The Shannon Aquatic Toxicity Laboratory (SATL) has extensive experience in toxicity testing, and provides a nation-wide service to industry, local authorities and state agencies.

Aquatic toxicity tests can be used for the following purposes:

  • Determining compliance with IPPC/WWDA/Local authority licenses
  • Classification, Labelling and Packaging Regulations
  • ADR Regulations
  • Hazardous Waste Classification
  • Determination of the toxicity of individual waste streams within a process (Toxicity Identification Evaluation - TIE)
  • Determination of the most appropriate waste treatment options (Toxicity Reduction Evaluation - TRE)

The EPA has been using aquatic toxicity tests to assess compliance of effluent discharges since 1992 in conjunction with the more conventional substance-by-substance approach. The tests are applied to complex discharges to measure the effect of the whole effluent. The EPA has, so far, issued approximately 800 IPPC licences and some 25% of these have a toxicity limit.

Effluents tested in the laboratory in 2011 came from a variety of industrial categories:

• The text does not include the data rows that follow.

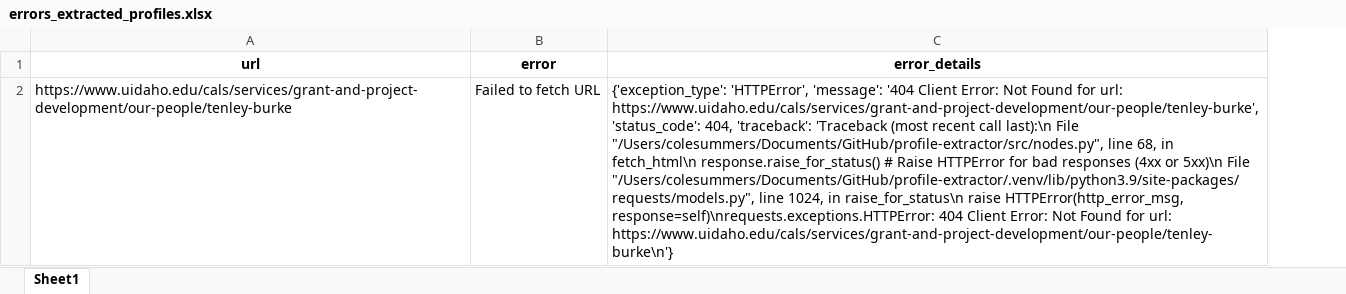
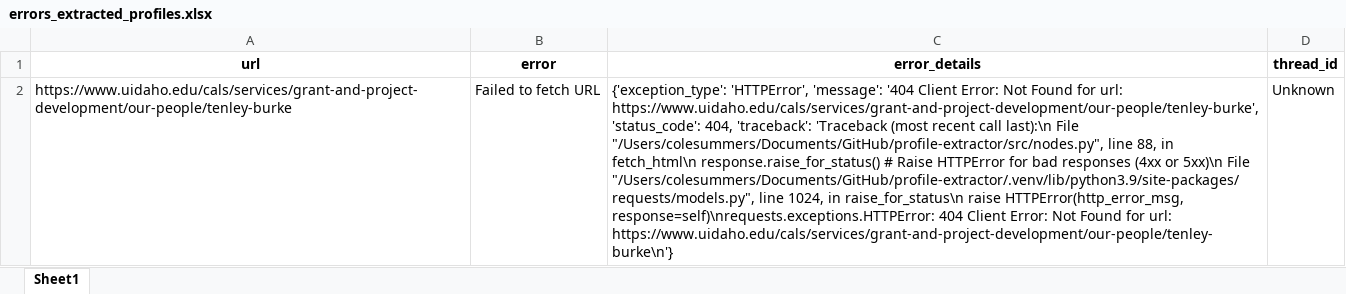
Before and after one commit to ncolesummers/profile-extractor, an Excel workbook: output/errors_extracted_profiles.xlsx, sheet Sheet1, drawn as a sheet; values as stored, in another font and other column widths than the file's, no borders; the diff names each change by its address in the sheet, - before the commit and + after, or states it on an @@ line.

```diff
--- a/output/errors_extracted_profiles.xlsx (sheet Sheet1)
+++ b/output/errors_extracted_profiles.xlsx (sheet Sheet1)
+column D (thread_id), row 2: Unknown
-C2 (error_details): …"/Users/colesummers/Documents/GitHub/profile-extractor/src/nodes.py", line 68, in fetch_html\n…
+C2 (error_details): …"/Users/colesummers/Documents/GitHub/profile-extractor/src/nodes.py", line 88, in fetch_html\n…
```
Also changed, not shown: output/extracted_profiles.xlsx, 5 other files.
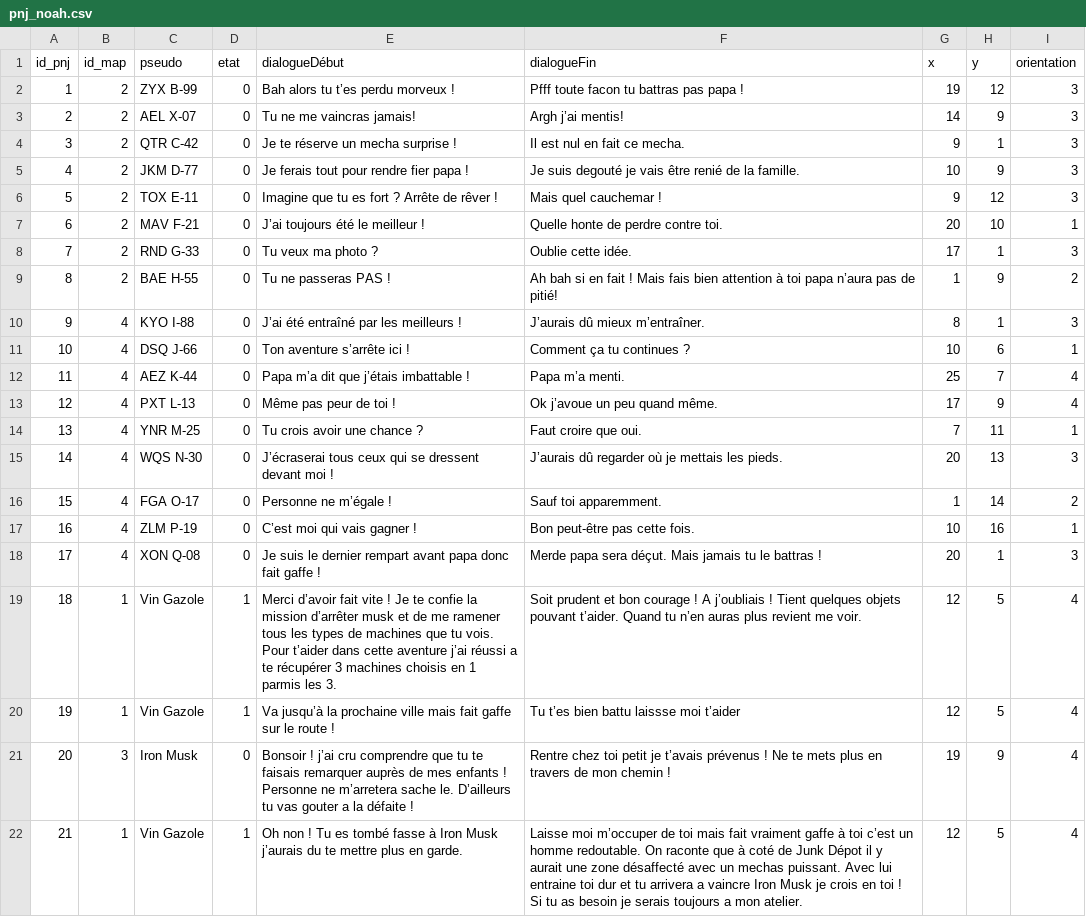
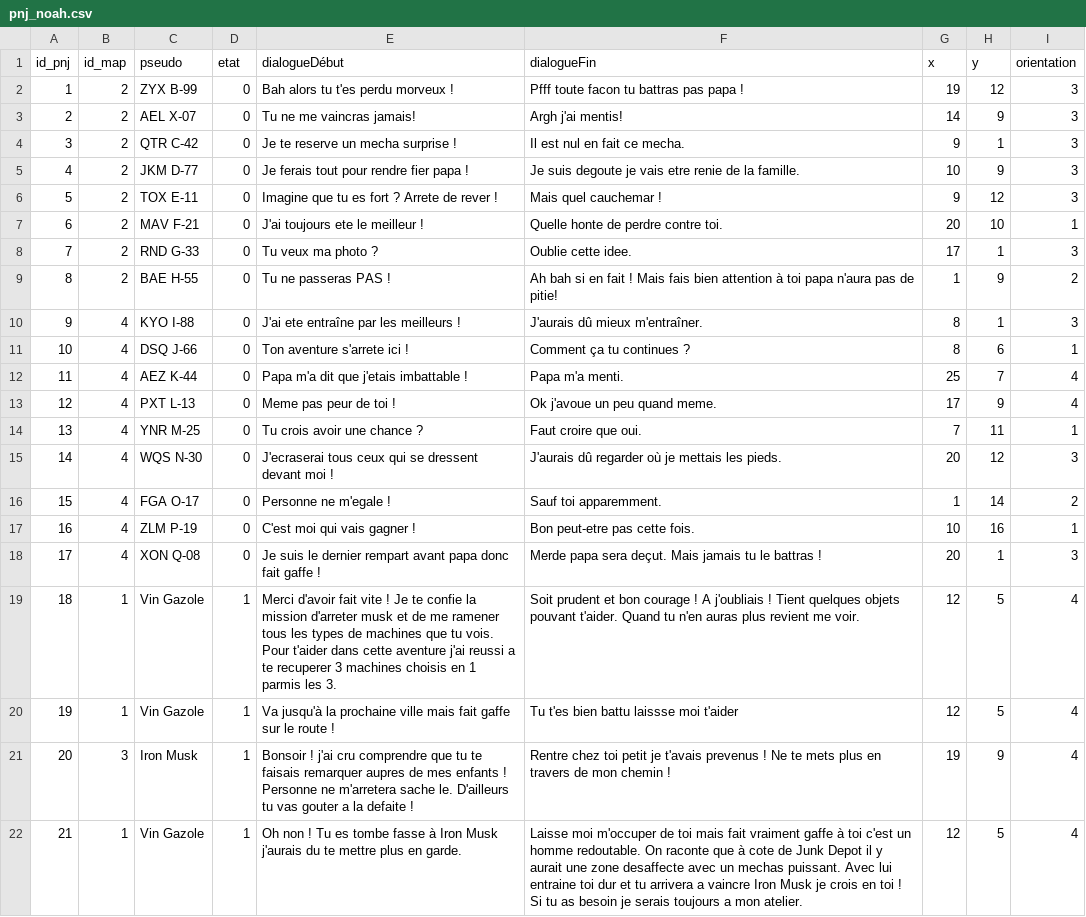
Before and after one commit to ThoomasKDS/Mechaquest, a CSV file: save/pnj_noah.csv, drawn as a sheet; only a part is shown; the diff covers the shown part only.

```diff
--- a/save/pnj_noah.csv
+++ b/save/pnj_noah.csv
@@ -1,22 +1,22 @@
 id_pnj,id_map,pseudo,etat,dialogueDébut,dialogueFin,x,y,orientation
-1,2,ZYX B-99,0, Bah alors tu t’es perdu morveux !, Pfff toute facon tu battras pas papa !,19,12,3
-2,2,AEL X-07,0, Tu ne me vaincras jamais!, Argh j’ai mentis!,14,9,3
-3,2,QTR C-42,0, Je te réserve un mecha surprise !, Il est nul en fait ce mecha.,9,1,3
-4,2,JKM D-77,0, Je ferais tout pour rendre fier papa !, Je suis degouté je vais être renié de la famille.,10,9,3
-5,2,TOX E-11,0, Imagine que tu es fort ? Arrête de rêver !, Mais quel cauchemar !,9,12,3
-6,2,MAV F-21,0, J’ai toujours été le meilleur !, Quelle honte de perdre contre toi.,20,10,1
-7,2,RND G-33,0, Tu veux ma photo ?, Oublie cette idée.,17,1,3
-8,2,BAE H-55,0, Tu ne passeras PAS !, Ah bah si en fait ! Mais fais bien attention à toi papa n’aura pas de pitié!,1,9,2
-9,4,KYO I-88,0, J’ai été entraîné par les meilleurs !, J’aurais dû mieux m’entraîner.,8,1,3
-10,4,DSQ J-66,0, Ton aventure s’arrête ici !, Comment ça tu continues ?,10,6,1
-11,4,AEZ K-44,0, Papa m’a dit que j’étais imbattable !, Papa m’a menti.,25,7,4
-12,4,PXT L-13,0, Même pas peur de toi !, Ok j’avoue un peu quand même.,17,9,4
+1,2,ZYX B-99,0, Bah alors tu t'es perdu morveux !, Pfff toute facon tu battras pas papa !,19,12,3
+2,2,AEL X-07,0, Tu ne me vaincras jamais!, Argh j'ai mentis!,14,9,3
+3,2,QTR C-42,0, Je te reserve un mecha surprise !, Il est nul en fait ce mecha.,9,1,3
+4,2,JKM D-77,0, Je ferais tout pour rendre fier papa !, Je suis degoute je vais etre renie de la famille.,10,9,3
+5,2,TOX E-11,0, Imagine que tu es fort ? Arrete de rever !, Mais quel cauchemar !,9,12,3
+6,2,MAV F-21,0, J'ai toujours ete le meilleur !, Quelle honte de perdre contre toi.,20,10,1
+7,2,RND G-33,0, Tu veux ma photo ?, Oublie cette idee.,17,1,3
+8,2,BAE H-55,0, Tu ne passeras PAS !, Ah bah si en fait ! Mais fais bien attention à toi papa n'aura pas de pitie!,1,9,2
+9,4,KYO I-88,0, J'ai ete entraîne par les meilleurs !, J'aurais dû mieux m'entraîner.,8,1,3
+10,4,DSQ J-66,0, Ton aventure s'arrete ici !, Comment ça tu continues ?,8,6,1
+11,4,AEZ K-44,0, Papa m'a dit que j'etais imbattable !, Papa m'a menti.,25,7,4
+12,4,PXT L-13,0, Meme pas peur de toi !, Ok j'avoue un peu quand meme.,17,9,4
 13,4,YNR M-25,0, Tu crois avoir une chance ?, Faut croire que oui.,7,11,1
-14,4,WQS N-30,0, J’écraserai tous ceux qui se dressent devant moi !, J’aurais dû regarder où je mettais les pieds.,20,13,3
-15,4,FGA O-17,0, Personne ne m’égale !, Sauf toi apparemment.,1,14,2
-16,4,ZLM P-19,0, C’est moi qui vais gagner !, Bon peut-être pas cette fois.,10,16,1
-17,4,XON Q-08,0, Je suis le dernier rempart avant papa donc fait gaffe !, Merde papa sera déçut. Mais jamais tu le battras !,20,1,3
-18,1,Vin Gazole,1, Merci d’avoir fait vite ! Je te confie la mission d’arrêter musk et de me ramener tous les types de machines que tu vois. Pour t’aider dans cette aventure j’ai réussi a te récupérer 3 machines choisis en 1 parmis les 3., Soit prudent et bon courage ! A j’oubliais ! Tient quelques objets pouvant t’aider. Quand tu n’en auras plus revient me voir.,12,5,4
-19,1,Vin Gazole,1, Va jusqu’à la prochaine ville mais fait gaffe sur le route !, Tu t’es bien battu laissse moi t’aider,12,5,4
-20,3,Iron Musk,0, Bonsoir ! j’ai cru comprendre que tu te faisais remarquer auprès de mes enfants ! Personne ne m’arretera sache le. D’ailleurs tu vas gouter a la défaite !, Rentre chez toi petit je t’avais prévenus ! Ne te mets plus en travers de mon chemin !,19,9,4
-21,1,Vin Gazole,1, Oh non ! Tu es tombé fasse à Iron Musk j’aurais du te mettre plus en garde., Laisse moi m’occuper de toi mais fait vraiment gaffe à toi c’est un homme redoutable. On raconte que à coté de Junk Dépot il y aurait une zone désaffecté avec un mechas puissant. Avec lui entraine toi dur et tu arrivera a vaincre Iron Musk je crois en toi ! Si tu as besoin je serais toujours a mon atelier.,12,5,4
+14,4,WQS N-30,0, J'ecraserai tous ceux qui se dressent devant moi !, J'aurais dû regarder où je mettais les pieds.,20,12,3
+15,4,FGA O-17,0, Personne ne m'egale !, Sauf toi apparemment.,1,14,2
+16,4,ZLM P-19,0, C'est moi qui vais gagner !, Bon peut-etre pas cette fois.,10,16,1
+17,4,XON Q-08,0, Je suis le dernier rempart avant papa donc fait gaffe !, Merde papa sera deçut. Mais jamais tu le battras !,20,1,3
+18,1,Vin Gazole,1, Merci d'avoir fait vite ! Je te confie la mission d'arreter musk et de me ramener tous les types de machines que tu vois. Pour t'aider dans cette aventure j'ai reussi a te recuperer 3 machines choisis en 1 parmis les 3., Soit prudent et bon courage ! A j'oubliais ! Tient quelques objets pouvant t'aider. Quand tu n'en auras plus revient me voir.,12,5,4
+19,1,Vin Gazole,1, Va jusqu'à la prochaine ville mais fait gaffe sur le route !, Tu t'es bien battu laissse moi t'aider,12,5,4
+20,3,Iron Musk,1, Bonsoir ! j'ai cru comprendre que tu te faisais remarquer aupres de mes enfants ! Personne ne m'arretera sache le. D'ailleurs tu vas gouter a la defaite !, Rentre chez toi petit je t'avais prevenus ! Ne te mets plus en travers de mon chemin !,19,9,4
+21,1,Vin Gazole,1, Oh non ! Tu es tombe fasse à Iron Musk j'aurais du te mettre plus en garde. , Laisse moi m'occuper de toi mais fait vraiment gaffe à toi c'est un homme redoutable. On raconte que à cote de Junk Depot il y aurait une zone desaffecte avec un mechas puissant. Avec lui entraine toi dur et tu arrivera a vaincre Iron Musk je crois en toi ! Si tu as besoin je serais toujours a mon atelier.,12,5,4
```
Also changed, not shown: 8 edited cells elsewhere in this file, save/listeMechas.csv, save/pnj.csv, 8 other files.
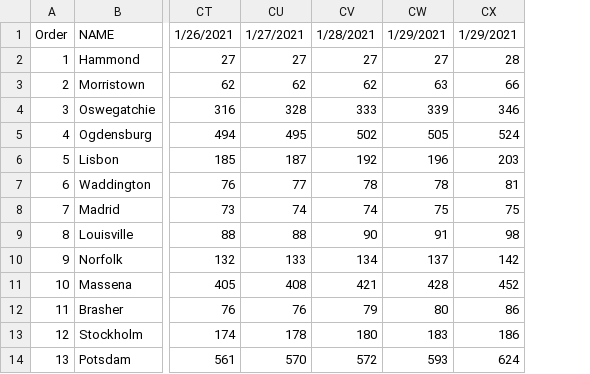
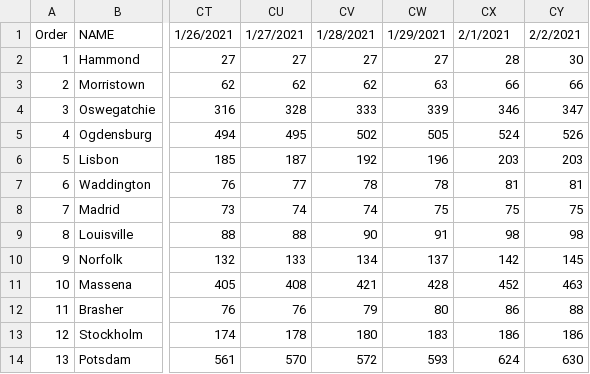
Before and after one commit to iramler/stlawu_covid, a CSV file: slc_towns_total_cases.csv, drawn as a sheet; only a part is shown, gaps mark what is left out; the diff names each change by its address in the sheet, - before the commit and + after, or states it on an @@ line.

Commit message:
data update

```diff
--- a/slc_towns_total_cases.csv
+++ b/slc_towns_total_cases.csv
+column CY, rows 1-14: 2/2/2021 | 30 | 66 | 347 | 526 | 203 | 81 | 75 | 98 | 145 | 463 | 88 | 186 | 630
-CX1: 1/29/2021
+CX1: 2/1/2021
```
Also changed, not shown: slc_covid_hosp.csv, slc_towns_active_cases.csv, 1 other file.
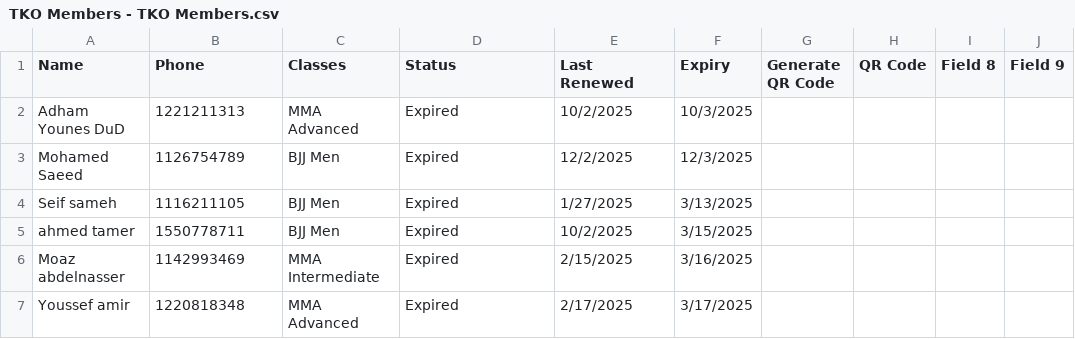
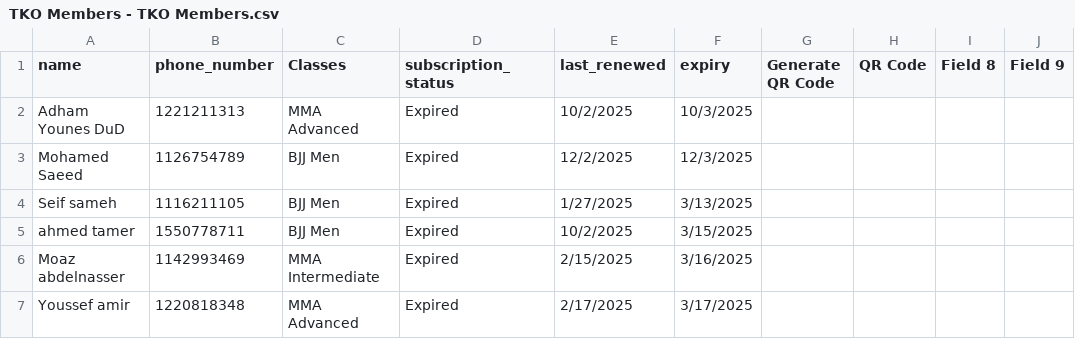
Before and after one commit to ziad-91/GymGate, a CSV file: TKO Members - TKO Members.csv, drawn as a sheet; only a part is shown; the diff names each change by its address in the sheet, - before the commit and + after, or states it on an @@ line.

```diff
--- a/TKO Members - TKO Members.csv
+++ b/TKO Members - TKO Members.csv
-A1: Name
+A1: name
-B1: Phone
+B1: phone_number
-D1: Status
+D1: subscription_status
-E1: Last Renewed
+E1: last_renewed
-F1: Expiry
+F1: expiry
```
Also changed, not shown: 11 other files.
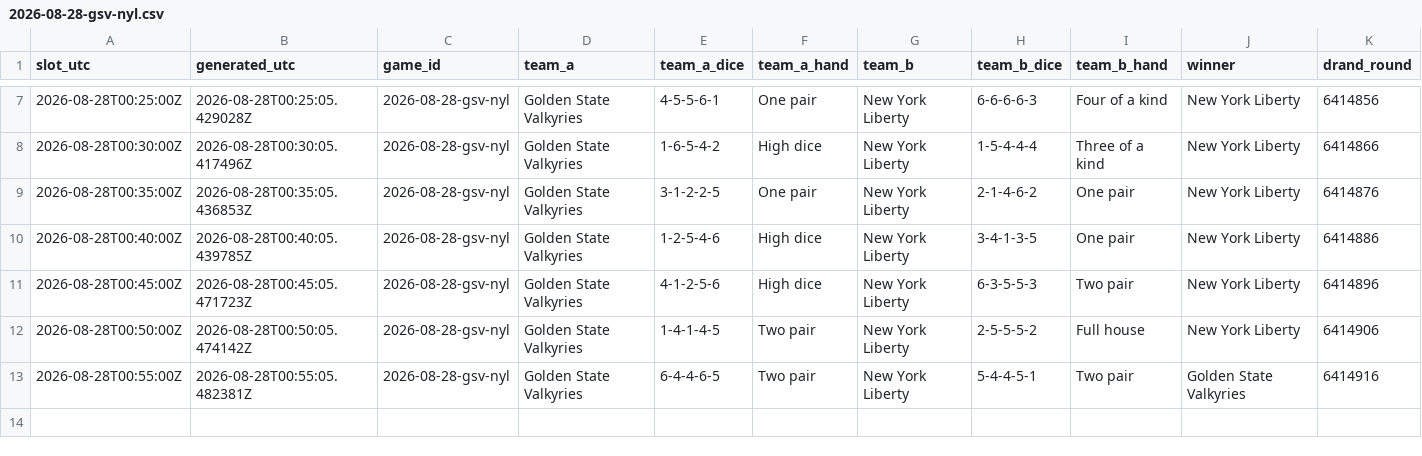
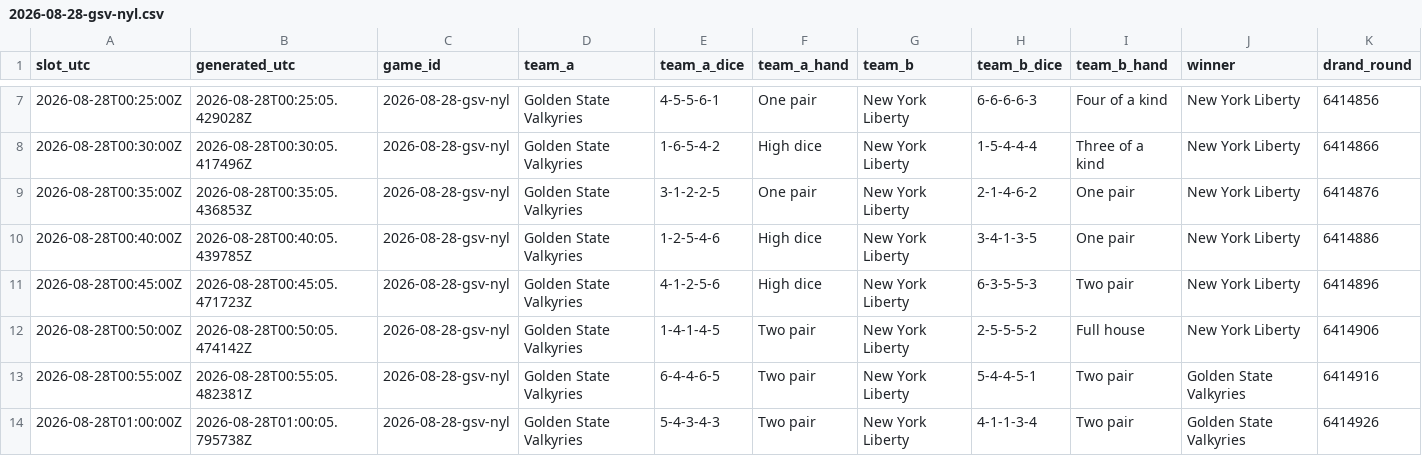
Before and after one commit to shabahren/wnba-dice-poker, a CSV file: data/2026-08-28-gsv-nyl.csv, drawn as a sheet; only a part is shown, gaps mark what is left out; rows hold the shown columns only; the diff names each change by its address in the sheet, - before the commit and + after, or states it on an @@ line.

Commit message:
Add real-time Dice Poker result 2026-08-28 01:00 UTC

```diff
--- a/data/2026-08-28-gsv-nyl.csv
+++ b/data/2026-08-28-gsv-nyl.csv
+row 14: 2026-08-28T01:00:00Z | 2026-08-28T01:00:05.795738Z | 2026-08-28-gsv-nyl | Golden State Valkyries | 5-4-3-4-3 | Two pair | New York Liberty | 4-1-1-3-4 | Two pair | Golden State Valkyries | 6414926
```
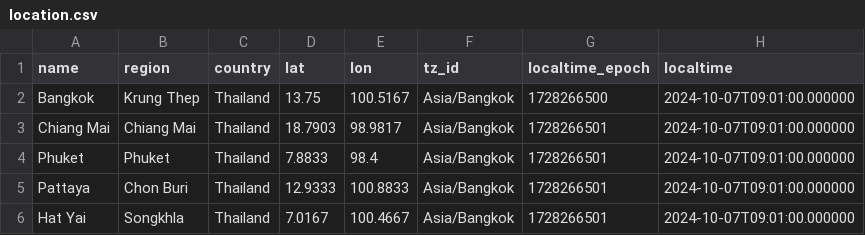
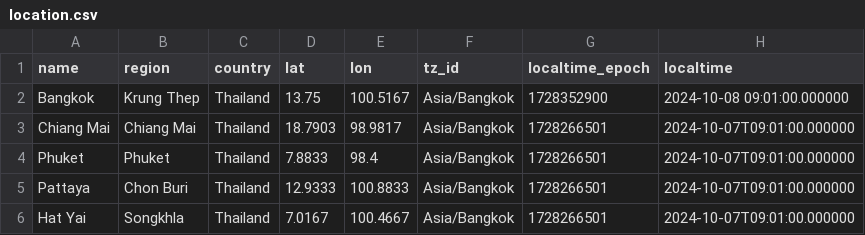
Before and after one commit to xtructt/weather-dashboard, a CSV file: output/location.csv, drawn as a sheet.

```diff
--- a/output/location.csv
+++ b/output/location.csv
@@ -1,3 +1,3 @@
 name,region,country,lat,lon,tz_id,localtime_epoch,localtime
-Bangkok,Krung Thep,Thailand,13.75,100.5167,Asia/Bangkok,1728266500,2024-10-07T09:01:00.000000
+Bangkok,Krung Thep,Thailand,13.75,100.5167,Asia/Bangkok,1728352900,2024-10-08 09:01:00.000000
 Chiang Mai,Chiang Mai,Thailand,18.7903,98.9817,Asia/Bangkok,1728266501,2024-10-07T09:01:00.000000
```
Also changed, not shown: output/current_temp.csv, output/forecast_temp.csv, 3 other files.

  • 44% - Chemical Industry,
  • 18% - Local Authority wastewater treatment plants.
  • 6% - Local Authorities/Consultants,
  • 6% - Food and Drink Industry.
  • The remaining samples were from enterprises producing energy, metals, mineral fibres and glass, wood, paper, textiles and leather, fossil fuels and cement.

These effluents are discharged to freshwater (35%), estuarine (3%), marine (24%) systems and, increasingly, to waste water treatment plants (30%).

All toxicity limits contained in Irish discharge licenses (IPPC/WWDA/Local authority licenses) are expressed in Toxic units (TU), where
TU = 100/EC50
(EC50 is the Effective Concentration that causes an effect to 50% of the test organisms)

In the majority of IPPC licences, the toxicity limit is 10 Toxic units.

In 2011, 10% of effluent samples failed at least one test where the result was >10 Toxic units.

Generally, it is found that fish are the least sensitive test species and marine algae are most sensitive. 

The table shows that the marine alga Skeletonema costatum was the most sensitive species followed by the marine copepod Tisbe battagliai. Using the other species, more than 90% of samples complied with the 10 Toxic unit limit.

In cases where the effluent sample fails the emission limit value further tests can be carried out to identify the substance(s) causing the toxicity (TIE) or to determine the most appropriate effluent treatment (TRE).

More Information

For more information Cotact Robert Hernan
Email robert.Hernan@enterprise-ireland.com

Sustainable Practices in Irish Sheepmeat Processing
A recent study by the Environment Department of Enterprise Ireland measured improvements in sustainability among Irish sheepmeat processors between 2005 and 2010. It found significant reductions in mean water use, carbon emissions and effluent discharge strength, which all now meet EU Best Available Technique (BAT) standards. Sheepmeat exports, mainly to France, the UK, Belgium and Scandinavia contributed €170 million to the Irish economy in 2010. The study involved nine plants (three sheep-only and six processors of mixed species) which, in 2010, processed 2,060,000 sheep, 364,000 cattle and 42,000 pigs all supplying both domestic and export markets to varying degrees.

pdf fileDOWNLOAD Study Sustainable Practices in Irish Sheepmeat Processing [ 526kB]

Environmental Compliance in Ireland’s Engineering Sector 


 Download Report Sustainable Practices in Irish Pig Processing pdf file847kB